From start to end, write out the following data exactly, apart from its images.
(DATA PROVIDED)
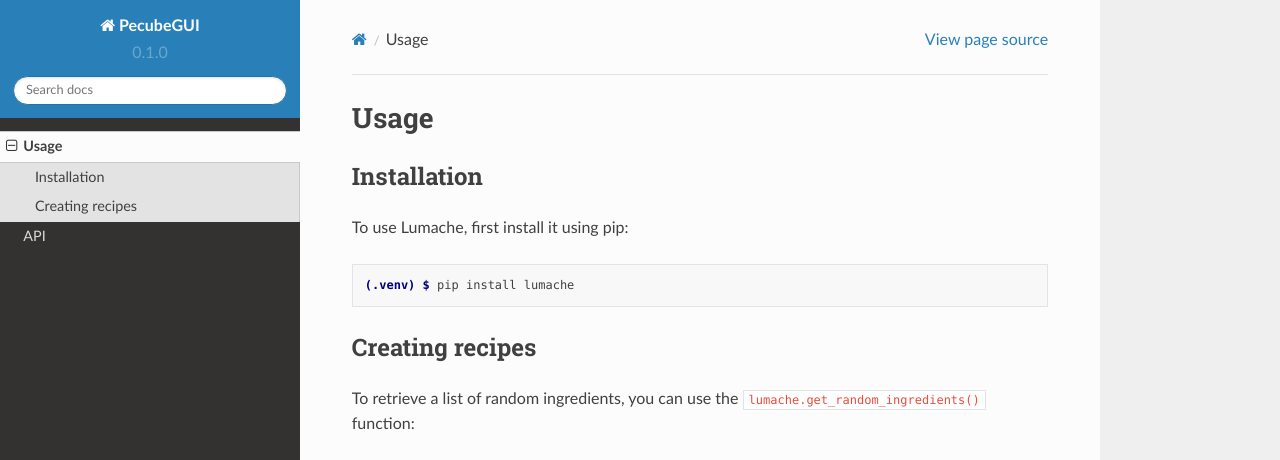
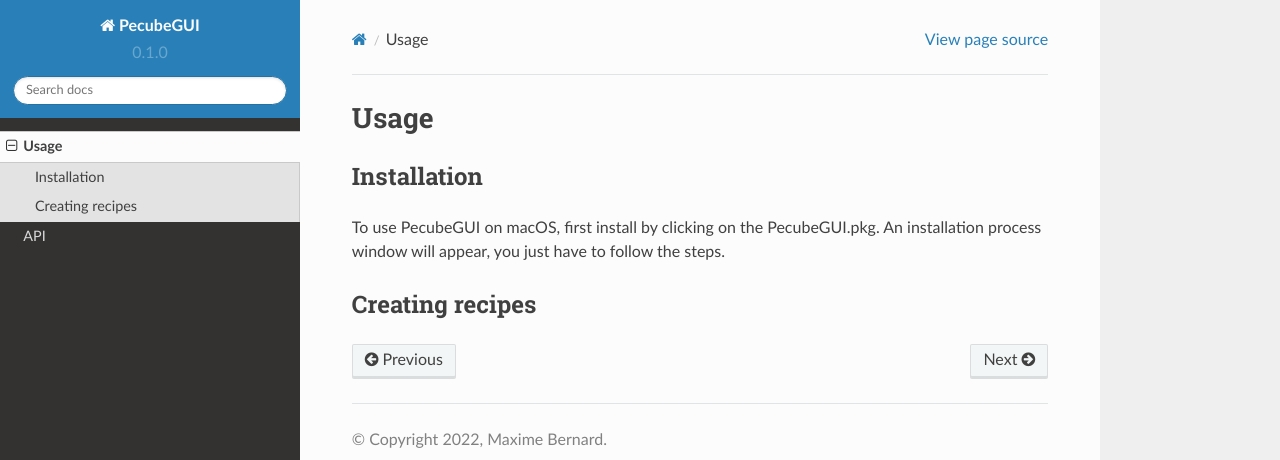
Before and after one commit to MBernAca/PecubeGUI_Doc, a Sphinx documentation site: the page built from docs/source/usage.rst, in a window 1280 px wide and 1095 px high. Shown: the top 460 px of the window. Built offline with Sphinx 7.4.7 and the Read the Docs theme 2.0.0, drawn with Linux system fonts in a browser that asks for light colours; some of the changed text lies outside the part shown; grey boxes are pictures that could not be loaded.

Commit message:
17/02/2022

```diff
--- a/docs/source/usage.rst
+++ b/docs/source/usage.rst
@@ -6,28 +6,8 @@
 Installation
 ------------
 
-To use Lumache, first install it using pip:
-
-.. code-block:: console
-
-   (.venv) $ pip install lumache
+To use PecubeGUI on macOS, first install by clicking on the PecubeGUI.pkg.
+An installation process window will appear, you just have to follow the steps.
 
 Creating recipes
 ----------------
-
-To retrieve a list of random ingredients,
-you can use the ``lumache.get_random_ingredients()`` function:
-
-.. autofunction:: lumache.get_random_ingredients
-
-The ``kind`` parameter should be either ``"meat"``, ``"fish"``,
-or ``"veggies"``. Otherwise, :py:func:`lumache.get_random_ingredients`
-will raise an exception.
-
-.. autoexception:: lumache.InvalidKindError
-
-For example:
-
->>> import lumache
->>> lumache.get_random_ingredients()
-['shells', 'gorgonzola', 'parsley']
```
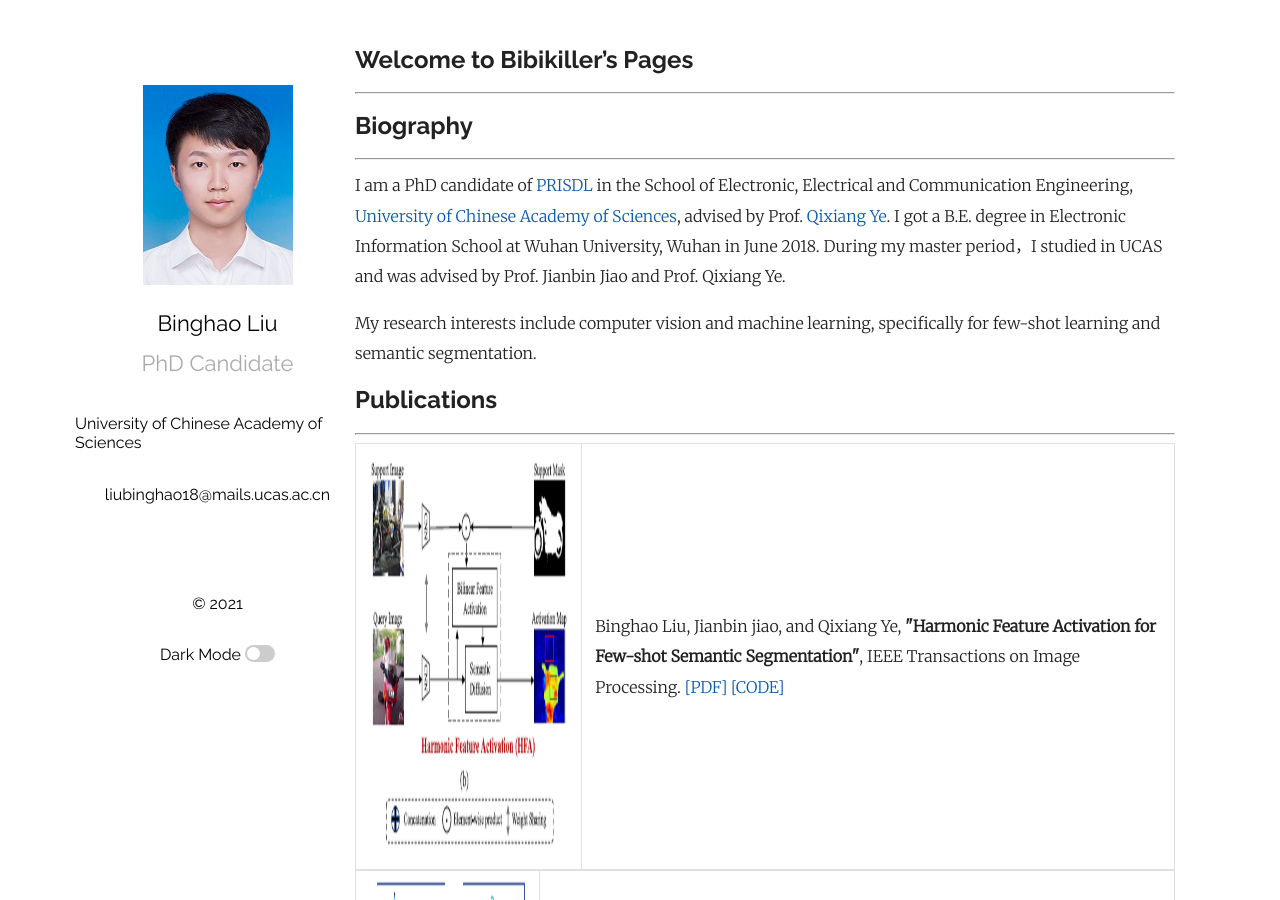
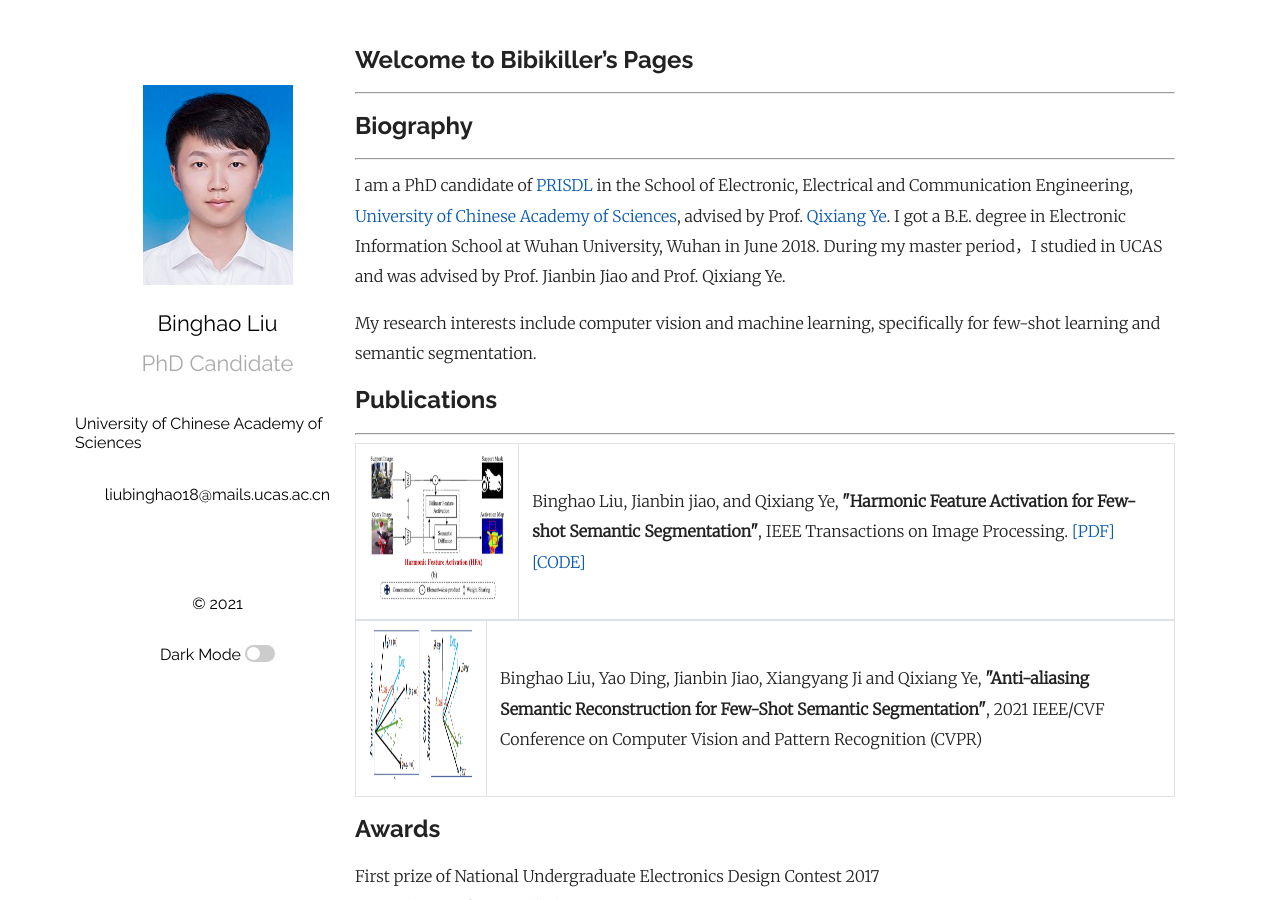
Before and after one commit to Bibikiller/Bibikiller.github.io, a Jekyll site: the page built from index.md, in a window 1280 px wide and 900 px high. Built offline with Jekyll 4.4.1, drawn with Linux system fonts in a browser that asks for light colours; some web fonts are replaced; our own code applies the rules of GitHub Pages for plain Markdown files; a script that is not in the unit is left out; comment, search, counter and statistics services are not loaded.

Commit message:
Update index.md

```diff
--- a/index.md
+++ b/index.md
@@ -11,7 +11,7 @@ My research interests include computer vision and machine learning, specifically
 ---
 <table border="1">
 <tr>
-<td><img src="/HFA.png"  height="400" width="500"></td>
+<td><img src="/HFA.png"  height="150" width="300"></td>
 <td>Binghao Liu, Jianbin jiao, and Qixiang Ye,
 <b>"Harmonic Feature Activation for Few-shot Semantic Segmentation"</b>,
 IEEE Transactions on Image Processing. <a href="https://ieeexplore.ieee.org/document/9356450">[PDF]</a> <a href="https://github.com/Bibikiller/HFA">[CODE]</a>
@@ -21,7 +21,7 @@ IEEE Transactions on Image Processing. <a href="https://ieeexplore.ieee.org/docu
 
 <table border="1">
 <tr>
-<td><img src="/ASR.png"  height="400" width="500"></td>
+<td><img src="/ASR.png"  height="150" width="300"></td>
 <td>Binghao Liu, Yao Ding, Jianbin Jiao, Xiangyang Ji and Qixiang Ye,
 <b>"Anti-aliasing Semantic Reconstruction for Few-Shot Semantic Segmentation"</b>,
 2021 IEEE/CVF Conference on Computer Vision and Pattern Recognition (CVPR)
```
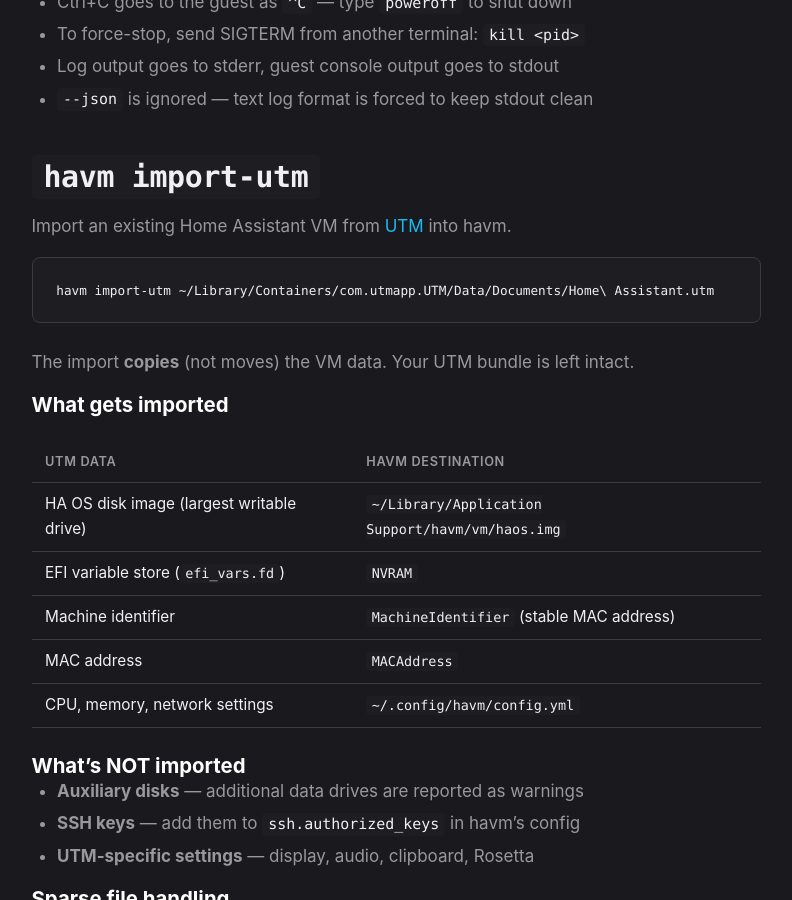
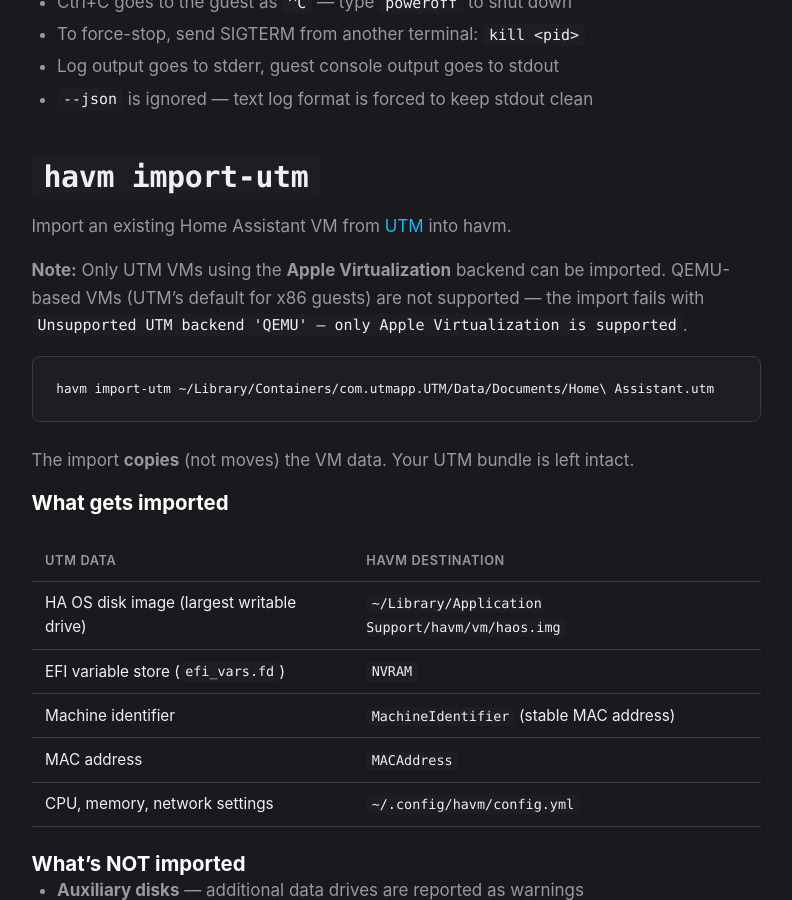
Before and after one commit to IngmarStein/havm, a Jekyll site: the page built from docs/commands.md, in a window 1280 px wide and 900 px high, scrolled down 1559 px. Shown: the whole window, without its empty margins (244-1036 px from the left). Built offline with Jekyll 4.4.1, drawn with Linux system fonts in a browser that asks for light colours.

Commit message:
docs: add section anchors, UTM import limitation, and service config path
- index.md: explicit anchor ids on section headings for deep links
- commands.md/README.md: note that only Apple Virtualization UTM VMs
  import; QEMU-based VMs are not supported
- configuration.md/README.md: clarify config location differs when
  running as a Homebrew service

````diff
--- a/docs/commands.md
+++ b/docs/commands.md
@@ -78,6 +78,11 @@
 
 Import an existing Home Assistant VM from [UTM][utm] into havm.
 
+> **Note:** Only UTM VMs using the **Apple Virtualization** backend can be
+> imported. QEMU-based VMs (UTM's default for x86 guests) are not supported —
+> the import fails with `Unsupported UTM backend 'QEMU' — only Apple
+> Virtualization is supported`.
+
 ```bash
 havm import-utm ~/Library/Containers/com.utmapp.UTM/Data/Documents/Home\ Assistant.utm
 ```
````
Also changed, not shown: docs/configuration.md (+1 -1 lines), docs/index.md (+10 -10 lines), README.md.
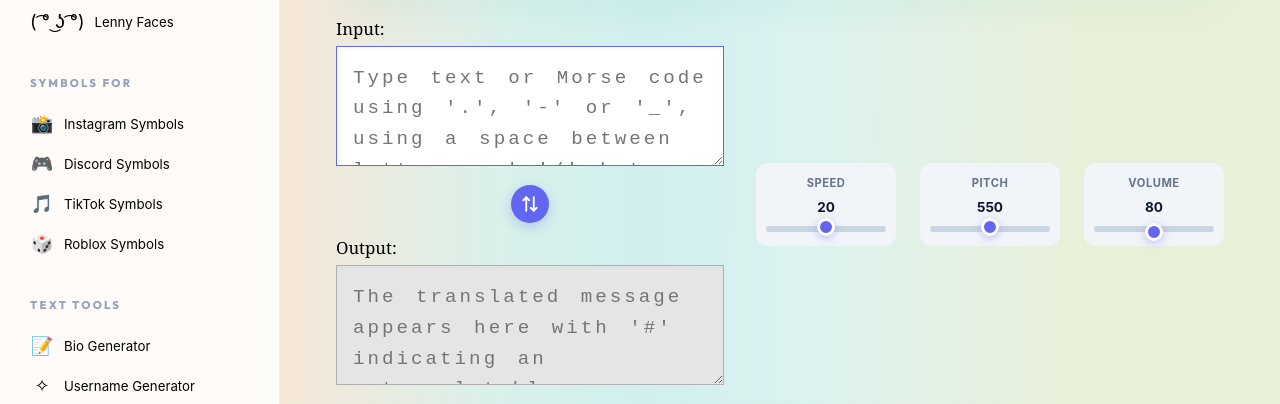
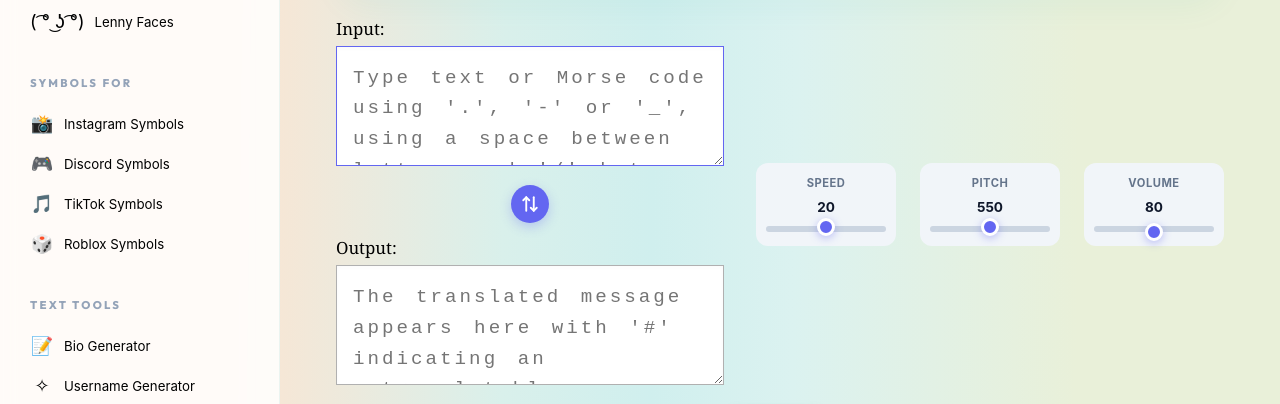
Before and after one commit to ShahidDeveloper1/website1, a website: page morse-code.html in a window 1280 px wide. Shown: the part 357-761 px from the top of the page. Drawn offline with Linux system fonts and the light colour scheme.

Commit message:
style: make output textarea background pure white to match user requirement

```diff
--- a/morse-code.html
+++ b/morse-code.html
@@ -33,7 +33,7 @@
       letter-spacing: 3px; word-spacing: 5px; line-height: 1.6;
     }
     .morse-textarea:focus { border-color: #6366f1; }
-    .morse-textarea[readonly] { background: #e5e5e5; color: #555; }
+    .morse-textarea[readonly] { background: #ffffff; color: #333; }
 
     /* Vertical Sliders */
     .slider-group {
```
(End DATA PROVIDED)
# REPLY TO THE TASK:
Before and after one commit to MBernAca/PecubeGUI_Doc, a Sphinx documentation site: the page built from docs/source/usage.rst, in a window 1280 px wide and 1095 px high. Shown: the top 460 px of the window. Built offline with Sphinx 7.4.7 and the Read the Docs theme 2.0.0, drawn with Linux system fonts in a browser that asks for light colours; some of the changed text lies outside the part shown; grey boxes are pictures that could not be loaded.

Commit message:
17/02/2022

```diff
--- a/docs/source/usage.rst
+++ b/docs/source/usage.rst
@@ -6,28 +6,8 @@
 Installation
 ------------
 
-To use Lumache, first install it using pip:
-
-.. code-block:: console
-
-   (.venv) $ pip install lumache
+To use PecubeGUI on macOS, first install by clicking on the PecubeGUI.pkg.
+An installation process window will appear, you just have to follow the steps.
 
 Creating recipes
 ----------------
-
-To retrieve a list of random ingredients,
-you can use the ``lumache.get_random_ingredients()`` function:
-
-.. autofunction:: lumache.get_random_ingredients
-
-The ``kind`` parameter should be either ``"meat"``, ``"fish"``,
-or ``"veggies"``. Otherwise, :py:func:`lumache.get_random_ingredients`
-will raise an exception.
-
-.. autoexception:: lumache.InvalidKindError
-
-For example:
-
->>> import lumache
->>> lumache.get_random_ingredients()
-['shells', 'gorgonzola', 'parsley']
```
Before and after one commit to Bibikiller/Bibikiller.github.io, a Jekyll site: the page built from index.md, in a window 1280 px wide and 900 px high. Built offline with Jekyll 4.4.1, drawn with Linux system fonts in a browser that asks for light colours; some web fonts are replaced; our own code applies the rules of GitHub Pages for plain Markdown files; a script that is not in the unit is left out; comment, search, counter and statistics services are not loaded.

Commit message:
Update index.md

```diff
--- a/index.md
+++ b/index.md
@@ -11,7 +11,7 @@ My research interests include computer vision and machine learning, specifically
 ---
 <table border="1">
 <tr>
-<td><img src="/HFA.png"  height="400" width="500"></td>
+<td><img src="/HFA.png"  height="150" width="300"></td>
 <td>Binghao Liu, Jianbin jiao, and Qixiang Ye,
 <b>"Harmonic Feature Activation for Few-shot Semantic Segmentation"</b>,
 IEEE Transactions on Image Processing. <a href="https://ieeexplore.ieee.org/document/9356450">[PDF]</a> <a href="https://github.com/Bibikiller/HFA">[CODE]</a>
@@ -21,7 +21,7 @@ IEEE Transactions on Image Processing. <a href="https://ieeexplore.ieee.org/docu
 
 <table border="1">
 <tr>
-<td><img src="/ASR.png"  height="400" width="500"></td>
+<td><img src="/ASR.png"  height="150" width="300"></td>
 <td>Binghao Liu, Yao Ding, Jianbin Jiao, Xiangyang Ji and Qixiang Ye,
 <b>"Anti-aliasing Semantic Reconstruction for Few-Shot Semantic Segmentation"</b>,
 2021 IEEE/CVF Conference on Computer Vision and Pattern Recognition (CVPR)
```
Before and after one commit to IngmarStein/havm, a Jekyll site: the page built from docs/commands.md, in a window 1280 px wide and 900 px high, scrolled down 1559 px. Shown: the whole window, without its empty margins (244-1036 px from the left). Built offline with Jekyll 4.4.1, drawn with Linux system fonts in a browser that asks for light colours.

Commit message:
docs: add section anchors, UTM import limitation, and service config path
- index.md: explicit anchor ids on section headings for deep links
- commands.md/README.md: note that only Apple Virtualization UTM VMs
  import; QEMU-based VMs are not supported
- configuration.md/README.md: clarify config location differs when
  running as a Homebrew service

````diff
--- a/docs/commands.md
+++ b/docs/commands.md
@@ -78,6 +78,11 @@
 
 Import an existing Home Assistant VM from [UTM][utm] into havm.
 
+> **Note:** Only UTM VMs using the **Apple Virtualization** backend can be
+> imported. QEMU-based VMs (UTM's default for x86 guests) are not supported —
+> the import fails with `Unsupported UTM backend 'QEMU' — only Apple
+> Virtualization is supported`.
+
 ```bash
 havm import-utm ~/Library/Containers/com.utmapp.UTM/Data/Documents/Home\ Assistant.utm
 ```
````
Also changed, not shown: docs/configuration.md (+1 -1 lines), docs/index.md (+10 -10 lines), README.md.
Before and after one commit to ShahidDeveloper1/website1, a website: page morse-code.html in a window 1280 px wide. Shown: the part 357-761 px from the top of the page. Drawn offline with Linux system fonts and the light colour scheme.

Commit message:
style: make output textarea background pure white to match user requirement

```diff
--- a/morse-code.html
+++ b/morse-code.html
@@ -33,7 +33,7 @@
       letter-spacing: 3px; word-spacing: 5px; line-height: 1.6;
     }
     .morse-textarea:focus { border-color: #6366f1; }
-    .morse-textarea[readonly] { background: #e5e5e5; color: #555; }
+    .morse-textarea[readonly] { background: #ffffff; color: #333; }
 
     /* Vertical Sliders */
     .slider-group {
```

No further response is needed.